For example, the diagram below shows a sample RPC service, which contains the actions to do some computational operations, store them, and return a custom type.

Admin RPC Service

Creating the Proto File

A proto file starts by mentioning the protobuf syntax version. The latest version is proto3. This is mentioned as follows.

syntax = "proto3";

Start defining a message, which is a structure that contains some data fields. An example is shown below.

message Person {
  int64 id = 1;
  string name = 2;
  int32 birthYear = 3;
}

A Person entity is represented with the above protobuf message definition. The fields are defined by stating the type first followed by the name of the field and then the field number. In this way, the first field id has a scalar type of int64, and a field number 1.

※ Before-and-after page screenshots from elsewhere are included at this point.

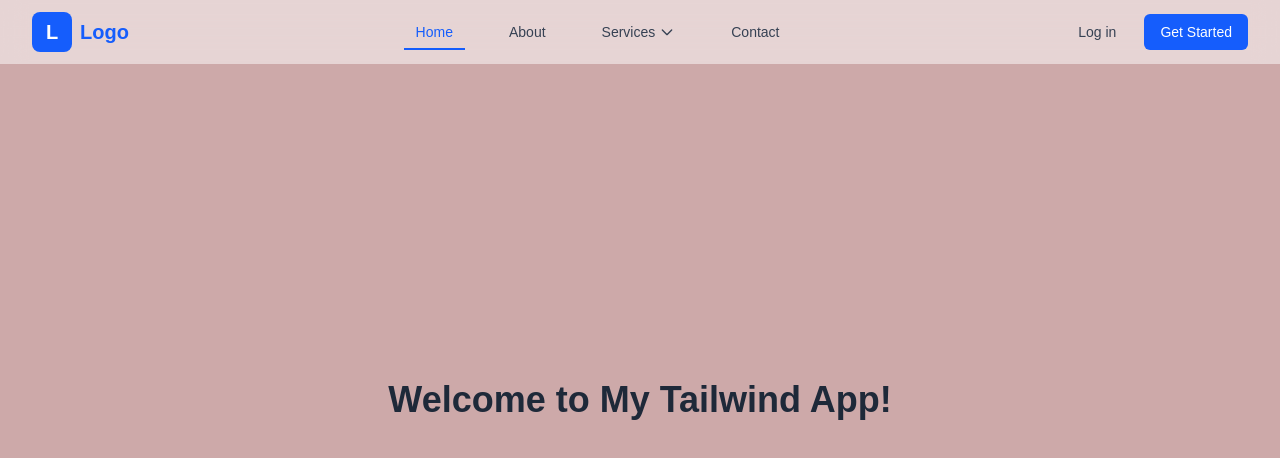
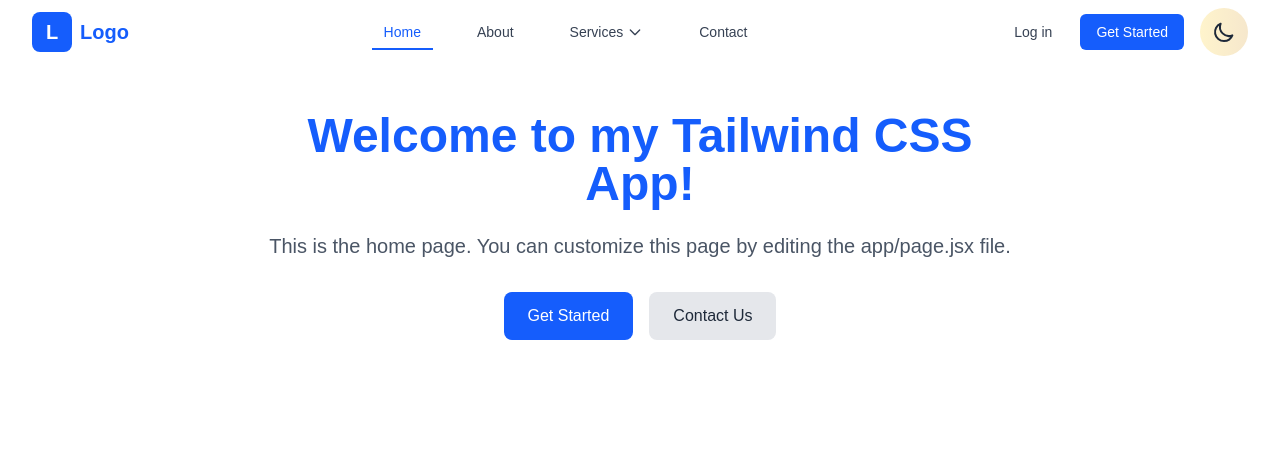
Before and after one commit to taha-ali11/my-tailwind-app, a Next.js app: page / in a window 1280 px wide. Shown: the top 458 px of the page. Built offline with nearby package versions, Linux system fonts and the light colour scheme.

Commit message:
Toggle theme

```diff
--- /dev/null
+++ b/src/app/Theme.jsx
@@ -0,0 +1,88 @@
+// components/ThemeToggle.jsx
+'use client';
+
+import { useState, useEffect } from 'react';
+
+const ThemeToggle = () => {
+  const [theme, setTheme] = useState('light');
+  const [mounted, setMounted] = useState(false);
+
+  useEffect(() => {
+    setMounted(true);
+    const savedTheme = localStorage.getItem('theme');
+    const prefersDark = window.matchMedia('(prefers-color-scheme: dark)').matches;
+
+    if (savedTheme) {
+      setTheme(savedTheme);
+      document.documentElement.classList.toggle('dark', savedTheme === 'dark');
+    } else if (prefersDark) {
+      setTheme('dark');
+      document.documentElement.classList.add('dark');
+    }
+  }, []);
+
+  const toggleTheme = () => {
+    const newTheme = theme === 'light' ? 'dark' : 'light';
+    setTheme(newTheme);
+    document.documentElement.classList.toggle('dark', newTheme === 'dark');
+    localStorage.setItem('theme', newTheme);
+  };
+
+  // Prevent hydration mismatch
+  if (!mounted) {
+    return (
+      <div className="w-10 h-10 bg-gray-200 dark:bg-gray-700 rounded-full animate-pulse" />
+    );
+  }
+
+  return (
+    <button
+      onClick={toggleTheme}
+      className="relative group p-2 rounded-full transition-all duration-300 hover:scale-110"
+      aria-label="Toggle theme"
+    >
+      <div className="absolute inset-0 rounded-full bg-gradient-to-r from-yellow-400 to-yellow-600 dark:from-blue-400 dark:to-purple-600 opacity-20 group-hover:opacity-30 transition-opacity" />
+
+      <div className="relative flex items-center justify-center w-8 h-8">
+        {theme === 'light' ? (
+          // Moon icon
+          <svg
+            className="w-6 h-6 text-gray-800 transition-transform duration-300 group-hover:rotate-12"
+            fill="none"
+            stroke="currentColor"
+            viewBox="0 0 24 24"
+          >
+            <path
+              strokeLinecap="round"
+              strokeLinejoin="round"
+              strokeWidth="2"
+              d="M20.354 15.354A9 9 0 018.646 3.646 9.003 9.003 0 0012 21a9.003 9.003 0 008.354-5.646z"
+            />
+          </svg>
+        ) : (
+          // Sun icon
+          <svg
+            className="w-6 h-6 text-yellow-400 transition-transform duration-300 group-hover:rotate-90"
+            fill="none"
+            stroke="currentColor"
+            viewBox="0 0 24 24"
+          >
+            <path
+              strokeLinecap="round"
+              strokeLinejoin="round"
+              strokeWidth="2"
+              d="M12 3v1m0 16v1m9-9h-1M4 12H3m15.364 6.364l-.707-.707M6.343 6.343l-.707-.707m12.728 0l-.707.707M6.343 17.657l-.707.707M16 12a4 4 0 11-8 0 4 4 0 018 0z"
+            />
+          </svg>
+        )}
+      </div>
+
+      {/* Tooltip */}
+      <span className="absolute -bottom-8 left-1/2 -translate-x-1/2 text-xs bg-gray-800 dark:bg-gray-200 text-white dark:text-gray-800 px-2 py-1 rounded opacity-0 group-hover:opacity-100 transition-opacity whitespace-nowrap">
+        {theme === 'light' ? 'Switch to Dark' : 'Switch to Light'}
+      </span>
+    </button>
+  );
+};
+
+export default ThemeToggle;
--- a/src/app/components/navbar.jsx
+++ b/src/app/components/navbar.jsx
@@ -4,6 +4,7 @@
 import { useState, useEffect } from 'react';
 import Link from 'next/link';
 import { usePathname, useRouter } from 'next/navigation';
+import ThemeToggle from '../Theme';
 
 const Navbar = () => {
   const [isOpen, setIsOpen] = useState(false);
@@ -42,16 +43,12 @@ const Navbar = () => {
     return pathname?.startsWith(path);
   };
 
-  const handleNavigation = (href) => {
-    router.push(href);
-    setIsOpen(false);
-    setDropdownOpen(false);
-  };
-
   return (
     <nav
-      className={`fixed w-full z-50 transition-all duration-300 ${
-        scrolled ? 'bg-white shadow-lg' : 'bg-white/50 backdrop-blur-md'
+      className={`fixed h-16 w-full z-50 transition-all duration-300 ${
+        scrolled
+          ? 'bg-white dark:bg-gray-900 shadow-lg'
+          : 'bg-white/80 dark:bg-gray-900/80 backdrop-blur-md'
       }`}
     >
       <div className="max-w-7xl mx-auto px-4 sm:px-6 lg:px-8">
@@ -59,10 +56,12 @@ const Navbar = () => {
           {/* Logo */}
           <div className="flex items-center">
             <Link href="/" className="flex items-center">
-              <div className="w-10 h-10 bg-blue-600 rounded-lg flex items-center justify-center">
+              <div className="w-10 h-10 bg-blue-600 dark:bg-blue-500 rounded-lg flex items-center justify-center transition-colors">
                 <span className="text-white font-bold text-xl">L</span>
               </div>
-              <span className="ml-2 text-xl font-bold text-blue-600">Logo</span>
+              <span className="ml-2 text-xl font-bold text-blue-600 dark:text-blue-400 transition-colors">
+                Logo
+              </span>
             </Link>
           </div>
 
@@ -76,31 +75,21 @@ const Navbar = () => {
                       onClick={() => setDropdownOpen(!dropdownOpen)}
                       className={`${
                         isActive(link.href)
-                          ? 'text-blue-600'
-                          : 'text-gray-700 group-hover:text-blue-600'
-                      } px-3 py-2 text-sm font-medium transition duration-300 flex items-center`}
+                          ? 'text-blue-600 dark:text-blue-400'
+                          : 'text-gray-700 dark:text-gray-300 group-hover:text-blue-600 dark:group-hover:text-blue-400'
+                      } px-3 py-2 text-sm font-medium transition-all duration-300 flex items-center`}
                     >
                       {link.name}
-                      <svg
-                        className="ml-1 w-4 h-4"
-                        fill="none"
-                        stroke="currentColor"
-                        viewBox="0 0 24 24"
-                      >
-                        <path
-                          strokeLinecap="round"
-                          strokeLinejoin="round"
-                          strokeWidth="2"
-                          d="M19 9l-7 7-7-7"
-                        />
+                      <svg className="ml-1 w-4 h-4" fill="none" stroke="currentColor" viewBox="0 0 24 24">
+                        <path strokeLinecap="round" strokeLinejoin="round" strokeWidth="2" d="M19 9l-7 7-7-7" />
                       </svg>
                     </button>
-                    <div className="absolute left-0 mt-2 w-48 bg-white rounded-md shadow-lg py-1 invisible group-hover:visible transition-all duration-200">
+                    <div className="absolute left-0 mt-2 w-48 bg-white dark:bg-gray-800 rounded-md shadow-lg py-1 invisible group-hover:visible transition-all duration-200">
                       {link.dropdown.map((item) => (
                         <Link
                           key={item.href}
                           href={item.href}
-                          className="block px-4 py-2 text-sm text-gray-700 hover:bg-blue-50 hover:text-blue-600"
+                          className="block px-4 py-2 text-sm text-gray-700 dark:text-gray-300 hover:bg-blue-50 dark:hover:bg-gray-700 hover:text-blue-600 dark:hover:text-blue-400 transition-colors"
                         >
                           {item.name}
                         </Link>
@@ -112,9 +101,9 @@ const Navbar = () => {
                     href={link.href}
                     className={`${
                       isActive(link.href)
-                        ? 'text-blue-600 border-b-2 border-blue-600'
-                        : 'text-gray-700 hover:text-blue-600'
-                    } px-3 py-2 text-sm font-medium transition duration-300`}
+                        ? 'text-blue-600 dark:text-blue-400 border-b-2 border-blue-600 dark:border-blue-400'
+                        : 'text-gray-700 dark:text-gray-300 hover:text-blue-600 dark:hover:text-blue-400'
+                    } px-3 py-2 text-sm font-medium transition-all duration-300`}
                   >
                     {link.name}
                   </Link>
@@ -123,48 +112,35 @@ const Navbar = () => {
             ))}
           </div>
 
-          {/* CTA Buttons */}
+          {/* CTA Buttons and Theme Toggle */}
           <div className="hidden md:flex items-center space-x-4">
             <Link
               href="/login"
-              className="text-gray-700 hover:text-blue-600 px-3 py-2 text-sm font-medium"
+              className="text-gray-700 dark:text-gray-300 hover:text-blue-600 dark:hover:text-blue-400 px-3 py-2 text-sm font-medium transition-colors"
             >
               Log in
             </Link>
             <Link
               href="/signup"
-              className="bg-blue-600 text-white px-4 py-2 rounded-md text-sm font-medium hover:bg-blue-700 transition duration-300"
+              className="bg-blue-600 dark:bg-blue-500 text-white px-4 py-2 rounded-md text-sm font-medium hover:bg-blue-700 dark:hover:bg-blue-600 transition-colors"
             >
               Get Started
             </Link>
+            <ThemeToggle />
           </div>
 
-          {/* Mobile menu button */}
-          <div className="md:hidden flex items-center">
+          {/* Mobile menu */}
+          <div className="md:hidden flex items-center space-x-2">
+            <ThemeToggle />
             <button
               onClick={() => setIsOpen(!isOpen)}
-              className="inline-flex items-center justify-center p-2 rounded-md text-gray-700 hover:text-blue-600 hover:bg-gray-100 focus:outline-none"
+              className="inline-flex items-center justify-center p-2 rounded-md text-gray-700 dark:text-gray-300 hover:text-blue-600 dark:hover:text-blue-400 hover:bg-gray-100 dark:hover:bg-gray-800 focus:outline-none transition-colors"
             >
-              <svg
-                className="h-6 w-6"
-                stroke="currentColor"
-                fill="none"
-                viewBox="0 0 24 24"
-              >
+              <svg className="h-6 w-6" stroke="currentColor" fill="none" viewBox="0 0 24 24">
                 {isOpen ? (
-                  <path
-                    strokeLinecap="round"
-                    strokeLinejoin="round"
-                    strokeWidth="2"
-                    d="M6 18L18 6M6 6l12 12"
-                  />
+                  <path strokeLinecap="round" strokeLinejoin="round" strokeWidth="2" d="M6 18L18 6M6 6l12 12" />
                 ) : (
-                  <path
-                    strokeLinecap="round"
-                    strokeLinejoin="round"
-                    strokeWidth="2"
-                    d="M4 6h16M4 12h16M4 18h16"
-                  />
+                  <path strokeLinecap="round" strokeLinejoin="round" strokeWidth="2" d="M4 6h16M4 12h16M4 18h16" />
                 )}
               </svg>
             </button>
@@ -174,7 +150,7 @@ const Navbar = () => {
 
       {/* Mobile Menu */}
       {isOpen && (
-        <div className="md:hidden bg-white shadow-lg">
+        <div className="md:hidden bg-white dark:bg-gray-900 shadow-lg transition-colors">
           <div className="px-2 pt-2 pb-3 space-y-1">
             {navLinks.map((link) => (
               <div key={link.href}>
@@ -182,23 +158,11 @@ const Navbar = () => {
                   <>
                     <button
                       onClick={() => setDropdownOpen(!dropdownOpen)}
-                      className="w-full text-left px-3 py-2 rounded-md text-base font-medium text-gray-700 hover:bg-gray-50 flex items-center justify-between"
+                      className="w-full text-left px-3 py-2 rounded-md text-base font-medium text-gray-700 dark:text-gray-300 hover:bg-gray-50 dark:hover:bg-gray-800 flex items-center justify-between transition-colors"
                     >
                       {link.name}
-                      <svg
-                        className={`w-4 h-4 transition-transform ${
-                          dropdownOpen ? 'rotate-180' : ''
-                        }`}
-                        fill="none"
-                        stroke="currentColor"
-                        viewBox="0 0 24 24"
-                      >
-                        <path
-                          strokeLinecap="round"
-                          strokeLinejoin="round"
-                          strokeWidth="2"
-                          d="M19 9l-7 7-7-7"
-                        />
+                      <svg className={`w-4 h-4 transition-transform ${dropdownOpen ? 'rotate-180' : ''}`} fill="none" stroke="currentColor" viewBox="0 0 24 24">
+                        <path strokeLinecap="round" strokeLinejoin="round" strokeWidth="2" d="M19 9l-7 7-7-7" />
                       </svg>
                     </button>
                     {dropdownOpen && (
@@ -207,7 +171,7 @@ const Navbar = () => {
                           <Link
                             key={item.href}
                             href={item.href}
-                            className="block px-3 py-2 rounded-md text-base font-medium text-gray-600 hover:bg-gray-50 hover:text-blue-600"
+                            className="block px-3 py-2 rounded-md text-base font-medium text-gray-600 dark:text-gray-400 hover:bg-gray-50 dark:hover:bg-gray-800 hover:text-blue-600 dark:hover:text-blue-400 transition-colors"
                             onClick={() => setIsOpen(false)}
                           >
                             {item.name}
@@ -221,9 +185,9 @@ const Navbar = () => {
                     href={link.href}
                     className={`${
                       isActive(link.href)
-                        ? 'bg-blue-50 text-blue-600'
-                        : 'text-gray-700 hover:bg-gray-50 hover:text-blue-600'
-                    } block px-3 py-2 rounded-md text-base font-medium`}
+                        ? 'bg-blue-50 dark:bg-blue-900/20 text-blue-600 dark:text-blue-400'
+                        : 'text-gray-700 dark:text-gray-300 hover:bg-gray-50 dark:hover:bg-gray-800 hover:text-blue-600 dark:hover:text-blue-400'
+                    } block px-3 py-2 rounded-md text-base font-medium transition-colors`}
                     onClick={() => setIsOpen(false)}
                   >
                     {link.name}
@@ -231,17 +195,17 @@ const Navbar = () => {
                 )}
               </div>
             ))}
-            <div className="pt-4 pb-3 border-t border-gray-200">
+            <div className="pt-4 pb-3 border-t border-gray-200 dark:border-gray-700 transition-colors">
               <Link
                 href="/login"
-                className="block px-3 py-2 rounded-md text-base font-medium text-gray-700 hover:bg-gray-50"
+                className="block px-3 py-2 rounded-md text-base font-medium text-gray-700 dark:text-gray-300 hover:bg-gray-50 dark:hover:bg-gray-800 transition-colors"
                 onClick={() => setIsOpen(false)}
               >
                 Log in
               </Link>
               <Link
                 href="/signup"
-                className="block px-3 py-2 rounded-md text-base font-medium text-white bg-blue-600 hover:bg-blue-700 mt-2"
+                className="block px-3 py-2 rounded-md text-base font-medium text-white bg-blue-600 dark:bg-blue-500 hover:bg-blue-700 dark:hover:bg-blue-600 mt-2 transition-colors"
                 onClick={() => setIsOpen(false)}
               >
                 Get Started
--- a/src/app/globals.css
+++ b/src/app/globals.css
@@ -1,26 +1,69 @@
+/* app/globals.css */
 @import "tailwindcss";
 
+/* Custom variant for dark mode */
+@custom-variant dark (&:where(.dark, .dark *));
+
+/* CSS Variables */
 :root {
-  --background: #7777ff;
-  --foreground: #0292cf;
+  --background: #ffffff;
+  --foreground: #171717;
+  --navbar-bg: #ffffff;
+  --navbar-text: #374151;
+  --navbar-hover: #2563eb;
+  --dropdown-bg: #ffffff;
+  --border-color: #e5e7eb;
 }
 
-@theme inline {
-  --color-background: var(--background);
-  --color-foreground: var(--foreground);
-  --font-sans: var(--font-geist-sans);
-  --font-mono: var(--font-geist-mono);
+/* Dark mode variables */
+.dark {
+  --background: #0a0a0a;
+  --foreground: #ededed;
+  --navbar-bg: #111827;
+  --navbar-text: #d1d5db;
+  --navbar-hover: #60a5fa;
+  --dropdown-bg: #1f2937;
+  --border-color: #374151;
 }
 
-@media (prefers-color-scheme: light) {
-  :root {
-    --background: #cda9a9;
+/* System preference dark mode */
+@media (prefers-color-scheme: dark) {
+  :root:not(.light) {
+    --background: #0a0a0a;
     --foreground: #ededed;
+    --navbar-bg: #111827;
+    --navbar-text: #d1d5db;
+    --navbar-hover: #60a5fa;
+    --dropdown-bg: #1f2937;
+    --border-color: #374151;
   }
 }
 
+/* Apply styles */
 body {
   background: var(--background);
   color: var(--foreground);
   font-family: Arial, Helvetica, sans-serif;
+  transition: background-color 0.3s ease, color 0.3s ease;
 }
+
+/* Custom utility classes for navbar */
+.navbar-bg {
+  background-color: var(--navbar-bg);
+}
+
+.navbar-text {
+  color: var(--navbar-text);
+}
+
+.navbar-hover:hover {
+  color: var(--navbar-hover);
+}
+
+.dropdown-bg {
+  background-color: var(--dropdown-bg);
+}
+
+.border-custom {
+  border-color: var(--border-color);
+}
--- a/src/app/page.jsx
+++ b/src/app/page.jsx
@@ -1,11 +1,36 @@
+// app/page.jsx
+import Link from 'next/link';  // ← Add this import
 import Navbar from "./components/navbar";
 
 export default function Home() {
   return (
     <>
       <Navbar />
-      <div className="flex items-center justify-center h-screen">
-        <h1 className="text-4xl font-bold text-gray-800">Welcome to My Tailwind App!</h1>
+      <div className="min-h-screen bg-white dark:bg-gray-900 text-gray-900 dark:text-gray-100 transition-colors duration-300 pt-16">
+        <div className="container mx-auto px-4 py-12">
+          <div className="max-w-3xl mx-auto text-center">
+            <h1 className="text-4xl md:text-5xl font-bold mb-6 text-blue-600 dark:text-blue-400 transition-colors">
+              Welcome to my Tailwind CSS App!
+            </h1>
+            <p className="text-lg md:text-xl text-gray-600 dark:text-gray-400 transition-colors">
+              This is the home page. You can customize this page by editing the app/page.jsx file.
+            </p>
+            <div className="mt-8 flex flex-col sm:flex-row gap-4 justify-center">
+              <Link
+                href="/about"
+                className="px-6 py-3 bg-blue-600 dark:bg-blue-500 text-white rounded-lg hover:bg-blue-700 dark:hover:bg-blue-600 transition-colors"
+              >
+                Get Started
+              </Link>
+              <Link
+                href="/contact"
+                className="px-6 py-3 bg-gray-200 dark:bg-gray-700 text-gray-800 dark:text-gray-200 rounded-lg hover:bg-gray-300 dark:hover:bg-gray-600 transition-colors"
+              >
+                Contact Us
+              </Link>
+            </div>
+          </div>
+        </div>
       </div>
     </>
   );
```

The type can be a composite type as well (such as enumerations and other message types). A field number is a unique number that is used to identify the field in the encoded binary format. This makes sure that the messages will be backward compatible as long as the same field numbers are retained. This is how ProtoBuf manages to support schema evolution.

A field can also be qualified as singular or repeated. This states that the message can have zero or one of these fields, or else, it can have zero or many of these fields respectively. The default is singular. An example of this is shown below.

message AddRequest {
  repeated int64 numbers = 1;
}
 
message AddResponse {
  int64 result = 1;
}

The AddRequest message contains a structure for an additional operation, which has an array of numbers to be added together. The AddResponse message contains a singular result field of the type int64.

Commonly-used ProtoBuf types and the respective Ballerina types that can be mapped to them are shown below.

  • int32 - int
  • int64 - int
  • float - float
  • double - float
  • string - string
  • bool - bool
  • bytes - byte[]
  • stream - stream

Defining the Service

A service is defined in ProtoBuf as follows.

service AdminService {
  rpc Add(AddRequest) returns (AddResponse);
}

The snippet above defines the AdminService RPC service with a method Add, which takes in the AddRequest message and returns an AddResponse message. In this manner, multiple methods can be added to a single service. The following ProtoBuf definition contains the complete service definition for the service shown in the above diagram.

syntax = "proto3";
 
message Person {
 string id = 1;
 string name = 2;
 int32 birthYear = 3;
}
 
message GetPersonRequest {
 string id = 1;
}
 
message AddPersonResponse {
 string id = 1;
}
 
message AddRequest {
 repeated int64 numbers = 1;
}
 
message AddResponse {
 int64 result = 1;
}
 
message MultiplyRequest {
 int64 v1 = 1;
 int64 v2 = 2;
}
 
message MultiplyResponse {
 int64 result = 1;
}
 
service AdminService {
 rpc add(AddRequest) returns (AddResponse);
 rpc multiply(MultiplyRequest) returns (MultiplyResponse);
 rpc addPerson(Person) returns (AddPersonResponse);
 rpc getPerson(GetPersonRequest) returns (Person);
}

The above is the full ProtoBuf definition for the service.

Implementing gRPC Services and Clients

For instructions on implementing the above service and writing a client to invoke it, see Implementing gRPC Services and Clients.

Performing gRPC Streaming

For instructions on this, see Performing gRPC Streaming.